Chevron comissioned a series of expensive television and print ads (named: People Do) to convince consumers that Chevron cares about the environment. Back then the public mostly got their information from television, radio and print: media that these giant companies flooded with slick ads. The campaign showed Chevron employees protecting cute, cuddly animals. These commercials are considered the golden standard of greenwashing.
A more recent example is Kim Kardashian’s SKIMS brand. The Changing Markets Foundation claimed the brand made false claims, exposing them as ‘greenwashers’. The brand claimed the packaging being compostable, claiming ‘I AM NOT PLASTIC’ despite the small print on the packaging stating its plastic type 4 or LDPE (low-density polyethylene).
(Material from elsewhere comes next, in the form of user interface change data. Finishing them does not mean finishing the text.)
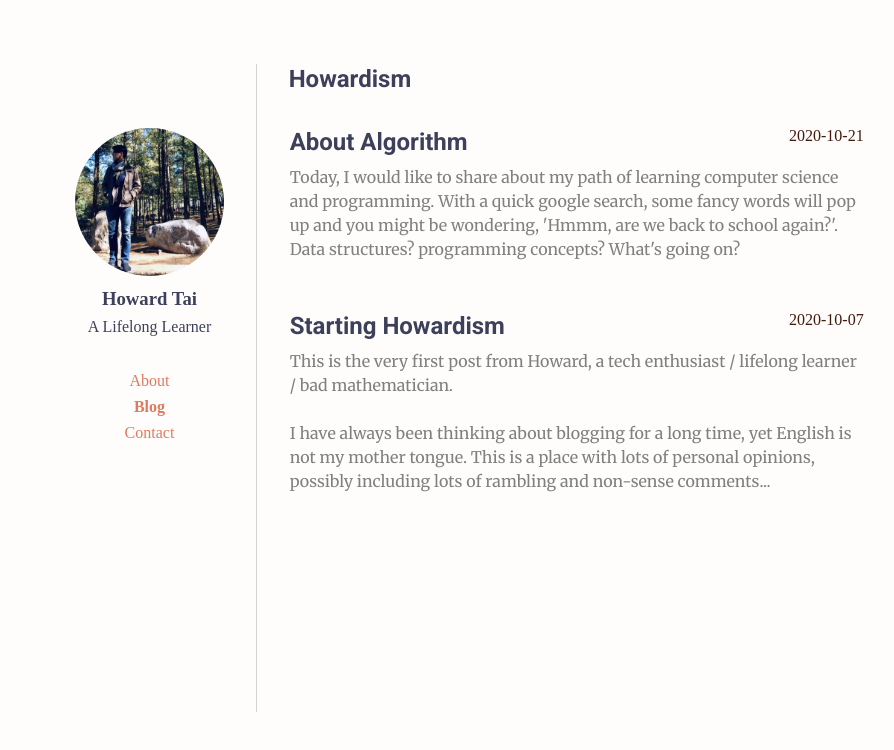
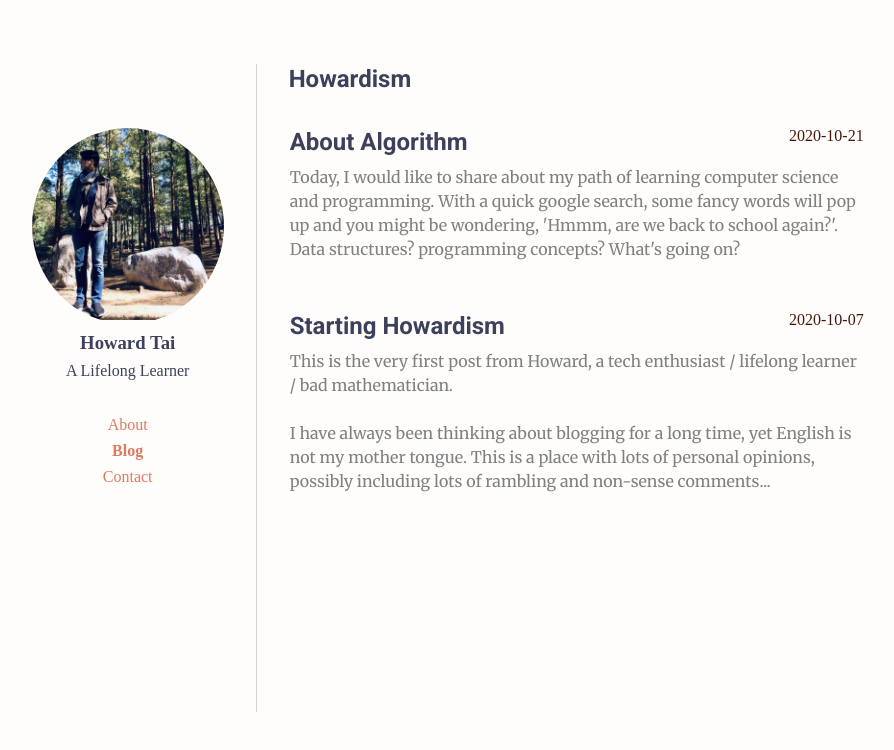
Before and after one commit to Howard86/howardism, a Next.js app: page / in a window 1280 px wide. Shown: the top 750 px of the page, without its empty margins (170-1064 px from the left). Built offline with nearby package versions, Linux system fonts and the light colour scheme.

Commit message:
:sparkles: add responsive custom next Image

```diff
--- a/src/components/Profile.tsx
+++ b/src/components/Profile.tsx
@@ -1,12 +1,22 @@
 import React, { FC, memo } from "react";
-import { Image, Box, Text, Link } from "rebass/styled-components";
+import { Box, Text, Link } from "rebass/styled-components";
+import Image from "./common/Image";
 
 const Profile: FC = () => (
   <Box sx={{ textAlign: "center" }}>
     <Link href="https://github.com/howard86" target="_blank">
       <Image
         src="/profile.jpeg"
-        sx={{ width: ["3rem", "6rem", "12rem"], height: "auto", borderRadius: 9999 }}
+        width={400}
+        height={400}
+        mx="auto"
+        sx={{
+          width: ["3rem", "6rem", "12rem"],
+          height: "auto",
+          borderRadius: "50%",
+          overflow: "hidden",
+        }}
+        priority
       />
     </Link>
     <Text as="h3" my={2}>
--- /dev/null
+++ b/src/components/common/Image.tsx
@@ -0,0 +1,18 @@
+import React, { FC } from "react";
+import NextImage from "next/image";
+import { Box, ImageProps as RebassImageProps } from "rebass/styled-components";
+
+interface ImageProps extends RebassImageProps {
+  src: string;
+  width: number;
+  height: number;
+  priority?: boolean;
+}
+
+const Image: FC<ImageProps> = ({ src, width, height, priority, ...props }) => (
+  <Box {...props}>
+    <NextImage src={src} width={width} height={height} priority={priority} />
+  </Box>
+);
+
+export default Image;
```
On of the most common examples of greenwashing are companies using terms “ocean-bound” or “recyclable” plastic to tackle the plastic pollution crisis. This does not mean these terms signal a greenwasher, just that these terms are used by greenwashing companies. Geroge Harding-Rolls, campaign manager at Changing Markets Foundations says:
“Our latest investigation exposes a litany of misleading claims from household names consumers should be able to trust. This is just the tip of the iceberg and it is of crucial importance that regulators take this issue seriously.
“The industry is happy to gloat its green credentials with little substance on the one hand, while continuing to perpetuate the plastic crisis on the other. We are calling out greenwashing so the world can see that voluntary action has led to a market saturated with
How to spot it?
You’re probably angry, feeling misled and want to avoid this mistake ever again. I agree, but how do you spot a greenwasher? Sadly it’s not a black-or-white situation, but a few signals can be:
- Fluffy language: terms that sound give the impression of a clean brand but have no clear meaning (eg eco-friendly or produced sustainably).
- Greening dangerous products (eco-friendly cigarettes?)
- Providing data without a clear source or proof of originality
- Declarations from companies that are slightly less worse than their competitors (trust me, Shell hasn’t ‘cleaned up’ their act).
You can also use online tools and search engines to help you find sustainable brands, like Project Cece or Ethical made easy.